◆ **AIM OF THE TASK**
Copy the listing that follows, line for line, without a single difference.

◆ **RECORDS FOR THE TASK**
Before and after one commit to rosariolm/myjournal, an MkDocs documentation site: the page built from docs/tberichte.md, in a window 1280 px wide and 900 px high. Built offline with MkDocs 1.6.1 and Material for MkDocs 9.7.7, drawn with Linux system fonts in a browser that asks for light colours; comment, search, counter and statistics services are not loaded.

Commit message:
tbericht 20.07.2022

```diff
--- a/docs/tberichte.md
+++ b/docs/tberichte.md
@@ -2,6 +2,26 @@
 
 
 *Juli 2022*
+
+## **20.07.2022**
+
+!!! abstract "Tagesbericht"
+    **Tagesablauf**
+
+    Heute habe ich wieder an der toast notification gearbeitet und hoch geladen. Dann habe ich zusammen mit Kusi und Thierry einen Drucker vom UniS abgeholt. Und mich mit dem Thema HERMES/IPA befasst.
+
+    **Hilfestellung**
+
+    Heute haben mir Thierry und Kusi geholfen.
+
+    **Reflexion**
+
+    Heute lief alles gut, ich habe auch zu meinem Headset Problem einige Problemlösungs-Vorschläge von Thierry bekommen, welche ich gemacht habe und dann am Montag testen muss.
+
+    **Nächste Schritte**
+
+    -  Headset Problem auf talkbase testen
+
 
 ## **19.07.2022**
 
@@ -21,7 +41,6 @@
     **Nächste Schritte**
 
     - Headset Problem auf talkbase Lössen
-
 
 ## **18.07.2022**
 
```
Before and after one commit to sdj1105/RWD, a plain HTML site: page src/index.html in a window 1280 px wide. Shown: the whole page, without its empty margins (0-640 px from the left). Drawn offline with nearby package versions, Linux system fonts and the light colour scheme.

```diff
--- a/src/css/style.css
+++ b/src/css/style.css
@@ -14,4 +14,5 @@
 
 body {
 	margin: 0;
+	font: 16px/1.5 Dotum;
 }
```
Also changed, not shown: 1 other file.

◆ **FINISHED EXERCISE**
Before and after one commit to rosariolm/myjournal, an MkDocs documentation site: the page built from docs/tberichte.md, in a window 1280 px wide and 900 px high. Built offline with MkDocs 1.6.1 and Material for MkDocs 9.7.7, drawn with Linux system fonts in a browser that asks for light colours; comment, search, counter and statistics services are not loaded.

Commit message:
tbericht 20.07.2022

```diff
--- a/docs/tberichte.md
+++ b/docs/tberichte.md
@@ -2,6 +2,26 @@
 
 
 *Juli 2022*
+
+## **20.07.2022**
+
+!!! abstract "Tagesbericht"
+    **Tagesablauf**
+
+    Heute habe ich wieder an der toast notification gearbeitet und hoch geladen. Dann habe ich zusammen mit Kusi und Thierry einen Drucker vom UniS abgeholt. Und mich mit dem Thema HERMES/IPA befasst.
+
+    **Hilfestellung**
+
+    Heute haben mir Thierry und Kusi geholfen.
+
+    **Reflexion**
+
+    Heute lief alles gut, ich habe auch zu meinem Headset Problem einige Problemlösungs-Vorschläge von Thierry bekommen, welche ich gemacht habe und dann am Montag testen muss.
+
+    **Nächste Schritte**
+
+    -  Headset Problem auf talkbase testen
+
 
 ## **19.07.2022**
 
@@ -21,7 +41,6 @@
     **Nächste Schritte**
 
     - Headset Problem auf talkbase Lössen
-
 
 ## **18.07.2022**
 
```
Before and after one commit to sdj1105/RWD, a plain HTML site: page src/index.html in a window 1280 px wide. Shown: the whole page, without its empty margins (0-640 px from the left). Drawn offline with nearby package versions, Linux system fonts and the light colour scheme.

```diff
--- a/src/css/style.css
+++ b/src/css/style.css
@@ -14,4 +14,5 @@
 
 body {
 	margin: 0;
+	font: 16px/1.5 Dotum;
 }
```
Also changed, not shown: 1 other file.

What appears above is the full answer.